** Description of the task **
Filter the records below, keeping only lines with the string "발생시킨".

Records from a data collection:
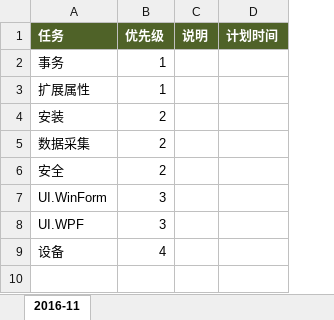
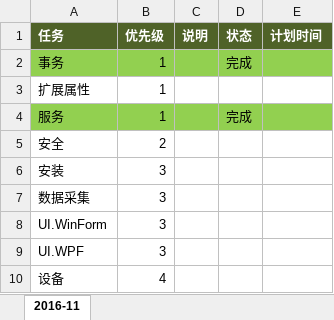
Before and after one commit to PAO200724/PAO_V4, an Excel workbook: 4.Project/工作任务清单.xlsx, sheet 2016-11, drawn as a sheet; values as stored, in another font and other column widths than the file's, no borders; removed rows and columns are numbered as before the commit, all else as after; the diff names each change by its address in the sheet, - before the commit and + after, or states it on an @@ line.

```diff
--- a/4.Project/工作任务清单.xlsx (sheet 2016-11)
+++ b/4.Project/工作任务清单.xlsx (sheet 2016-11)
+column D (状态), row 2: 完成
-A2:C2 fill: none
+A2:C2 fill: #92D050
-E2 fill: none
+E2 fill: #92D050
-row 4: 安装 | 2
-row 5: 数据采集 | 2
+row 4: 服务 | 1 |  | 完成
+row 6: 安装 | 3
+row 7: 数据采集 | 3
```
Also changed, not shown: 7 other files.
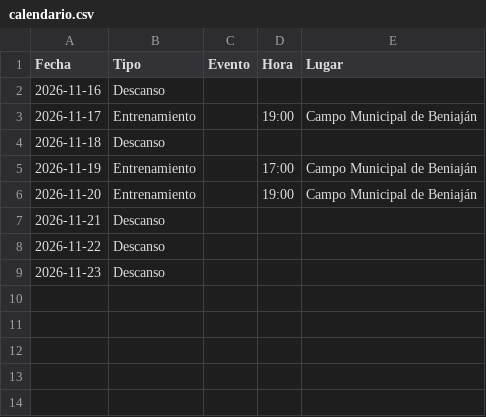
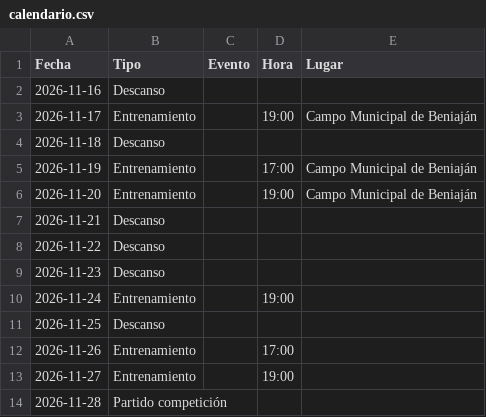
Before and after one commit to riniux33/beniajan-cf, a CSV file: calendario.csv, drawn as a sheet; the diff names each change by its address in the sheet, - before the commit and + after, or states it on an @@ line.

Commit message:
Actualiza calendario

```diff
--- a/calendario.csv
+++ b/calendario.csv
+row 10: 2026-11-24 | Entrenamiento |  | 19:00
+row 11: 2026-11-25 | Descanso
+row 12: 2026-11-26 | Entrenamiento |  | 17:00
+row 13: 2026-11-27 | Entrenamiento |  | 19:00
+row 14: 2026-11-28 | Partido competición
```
...
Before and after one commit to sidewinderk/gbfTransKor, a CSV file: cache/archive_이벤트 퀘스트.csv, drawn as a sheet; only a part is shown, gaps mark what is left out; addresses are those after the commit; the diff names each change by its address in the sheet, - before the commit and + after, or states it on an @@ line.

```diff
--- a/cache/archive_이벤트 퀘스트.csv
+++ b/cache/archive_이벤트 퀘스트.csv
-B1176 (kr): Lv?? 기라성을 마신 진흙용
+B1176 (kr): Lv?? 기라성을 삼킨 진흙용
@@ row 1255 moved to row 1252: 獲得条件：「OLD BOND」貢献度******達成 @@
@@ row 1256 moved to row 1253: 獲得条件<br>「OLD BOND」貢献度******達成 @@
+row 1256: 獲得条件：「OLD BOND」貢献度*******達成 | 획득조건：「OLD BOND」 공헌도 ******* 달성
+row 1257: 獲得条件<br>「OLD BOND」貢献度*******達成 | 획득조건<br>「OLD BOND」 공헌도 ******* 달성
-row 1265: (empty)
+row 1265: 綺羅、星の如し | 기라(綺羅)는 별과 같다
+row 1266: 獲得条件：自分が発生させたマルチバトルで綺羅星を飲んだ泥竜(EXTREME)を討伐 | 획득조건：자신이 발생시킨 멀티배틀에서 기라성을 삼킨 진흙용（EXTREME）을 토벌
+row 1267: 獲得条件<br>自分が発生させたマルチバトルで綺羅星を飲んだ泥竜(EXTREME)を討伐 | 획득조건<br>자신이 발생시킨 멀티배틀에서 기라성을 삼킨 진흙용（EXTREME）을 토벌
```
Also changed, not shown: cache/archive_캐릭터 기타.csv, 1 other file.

** Reply to the exercise **
+row 1266: 獲得条件：自分が発生させたマルチバトルで綺羅星を飲んだ泥竜(EXTREME)を討伐 | 획득조건：자신이 발생시킨 멀티배틀에서 기라성을 삼킨 진흙용（EXTREME）을 토벌
+row 1267: 獲得条件<br>自分が発生させたマルチバトルで綺羅星を飲んだ泥竜(EXTREME)を討伐 | 획득조건<br>자신이 발생시킨 멀티배틀에서 기라성을 삼킨 진흙용（EXTREME）을 토벌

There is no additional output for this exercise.